Chicago: R&B superstar R. Kelly posted bail Monday and was set for imminent release from jail after pleading not guilty to 10 counts of aggravated criminal sex abuse against four victims, three of them minors.
The 52-year-old was to be released from custody after spending three nights in jail, during which time his associates and family members gathered the $100,000 necessary to bail him out.
“He’ll be out within an hour,” Cook County Sheriff’s spokeswoman Sophia Ansari told AFP.
Hours earlier, Kelly stood in a Chicago courtroom wearing an orange jumpsuit as his lawyer entered a non-guilty plea, three days after the musician turned himself in.
The star’s bail had been set at $1 million, of which he was required to pay 10 per cent.
His lawyer Steve Greenberg called his client’s finances “a mess” — while maintaining the chart-topper’s innocence.

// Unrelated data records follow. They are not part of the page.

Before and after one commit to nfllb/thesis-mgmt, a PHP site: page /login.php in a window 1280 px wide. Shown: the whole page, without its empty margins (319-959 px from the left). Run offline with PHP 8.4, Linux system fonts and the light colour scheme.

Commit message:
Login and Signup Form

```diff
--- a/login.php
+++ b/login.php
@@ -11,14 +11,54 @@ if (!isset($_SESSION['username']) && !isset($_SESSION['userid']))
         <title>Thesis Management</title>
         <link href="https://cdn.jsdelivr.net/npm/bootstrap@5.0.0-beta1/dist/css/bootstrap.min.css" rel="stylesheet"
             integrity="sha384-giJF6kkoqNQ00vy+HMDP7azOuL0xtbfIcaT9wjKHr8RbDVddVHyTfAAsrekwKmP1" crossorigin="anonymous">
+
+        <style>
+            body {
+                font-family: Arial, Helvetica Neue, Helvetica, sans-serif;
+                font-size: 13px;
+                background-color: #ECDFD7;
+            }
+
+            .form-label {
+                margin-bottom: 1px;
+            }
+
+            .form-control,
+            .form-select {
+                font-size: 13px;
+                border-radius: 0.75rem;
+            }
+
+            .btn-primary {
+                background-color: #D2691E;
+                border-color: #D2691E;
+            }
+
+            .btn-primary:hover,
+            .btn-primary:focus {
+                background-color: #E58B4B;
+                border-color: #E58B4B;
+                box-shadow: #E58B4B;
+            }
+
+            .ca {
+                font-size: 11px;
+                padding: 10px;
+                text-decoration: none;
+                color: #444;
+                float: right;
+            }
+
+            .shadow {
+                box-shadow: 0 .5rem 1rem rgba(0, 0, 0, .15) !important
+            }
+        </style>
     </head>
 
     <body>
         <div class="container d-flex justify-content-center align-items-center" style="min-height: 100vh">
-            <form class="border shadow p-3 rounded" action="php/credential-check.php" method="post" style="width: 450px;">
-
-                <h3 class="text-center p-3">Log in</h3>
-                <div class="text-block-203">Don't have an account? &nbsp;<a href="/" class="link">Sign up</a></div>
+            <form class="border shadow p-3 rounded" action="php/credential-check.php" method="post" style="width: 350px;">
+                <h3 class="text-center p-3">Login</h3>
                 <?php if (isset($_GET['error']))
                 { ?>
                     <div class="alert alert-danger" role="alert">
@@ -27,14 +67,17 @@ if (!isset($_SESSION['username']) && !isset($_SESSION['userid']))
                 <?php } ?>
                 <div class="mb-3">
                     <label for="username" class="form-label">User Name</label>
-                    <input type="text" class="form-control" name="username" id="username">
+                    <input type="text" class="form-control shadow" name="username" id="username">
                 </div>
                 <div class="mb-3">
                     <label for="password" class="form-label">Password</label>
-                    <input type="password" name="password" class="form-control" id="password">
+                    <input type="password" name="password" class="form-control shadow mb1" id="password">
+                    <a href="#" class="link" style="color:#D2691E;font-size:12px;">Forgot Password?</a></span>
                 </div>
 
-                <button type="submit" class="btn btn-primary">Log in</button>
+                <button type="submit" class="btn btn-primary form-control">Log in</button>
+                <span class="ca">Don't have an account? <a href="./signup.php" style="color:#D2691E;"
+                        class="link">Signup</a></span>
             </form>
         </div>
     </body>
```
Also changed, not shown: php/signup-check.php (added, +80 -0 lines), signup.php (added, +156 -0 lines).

“Mr Kelly’s done absolutely nothing wrong,” he told journalists.
Michael Avenatti — the high-profile lawyer representing at least two of the alleged victims — said his team had turned over a second, 55-minute-long tape to prosecutors that depicts the artist “engaged in illegal sexual assault of a 14-year-old girl.”
“The conduct in the tape can be described as nothing short of outrageous and illegal,” the lawyer told reporters.
Avenatti earlier this month gave Chicago prosecutors approximately 40 minutes of previously unreleased footage of Kelly allegedly having sex with a young teenager.
He said his team was in the process of obtaining a third tape of a similar nature, and that additional witnesses had come forward over the weekend.
“This reign of abuse and assault by Mr Kelly is about to come to an abrupt and permanent end,” Avenatti said.
Kelly — best known for hits such as “I Believe I Can Fly” — is next due in court on March 22.
Kelly surrendered to Chicago police Friday, after a documentary series refocused attention on decades of accusations against him, including possession of child pornography, sex with minors, operating a sex cult and sexual battery.
After a dramatic trial, Kelly was acquitted in 2008 of child pornography charges, also in Chicago. The new 10-count indictment included three people who were minors aged between 13 and 16 when the alleged abuse occurred.
Kim Foxx — the state’s attorney for Cook County, which includes Chicago — told journalists the alleged crimes occurred between 1998 and 2010. The charges carry three to seven years of prison time each.
Kelly’s lawyer said the charges were based on old and false accusations, adding that “all of the women are lying.”
Lizzette Martinez — who detailed allegations against Kelly in the docu-series and is now a client of prominent women’s rights lawyer Gloria Allred — lashed out against Greenberg’s comments, calling them “irresponsible.”
“I’m a mother and I have a daughter,” said the 41-year-old who says Kelly abused her between 1995 and 1999.
“I felt like I had to be transparent and vocal about what happened to me, to save others,” Martinez said when asked by journalists in Los Angeles why she came forward.
“I was hurt when I was young,” she said.
The artist infamously is known for marrying his protege Aaliyah in 1994, when the late R&B star was 15.
Kelly, then 27, had produced the teenage singer’s debut album titled “Age Ain’t Nothing But a Number.” Their marriage was later annulled, and Aaliyah died in a plane crash in 2001.
Despite the slew of disturbing claims against him, the award-winning musician has continued to perform for years and maintained a solid fan base.
Last month’s release of the explosive “Surviving R. Kelly” series once again brought accusations against him to the fore, however, while a #MuteRKelly movement aimed at preventing his music from airing has gained steam.
Lisa VanAllen, who spoke out against Kelly in the 2008 criminal trial and again in this year’s documentary, wrote in The New York Times she had feared no vindication would come for “a young, struggling, black girl victim like me.”
“It’s been a long time coming, but here we are,” she wrote. “More than 10 years after I nervously faced Rob in court, I know one thing: This will not end the way it did before. It cannot.”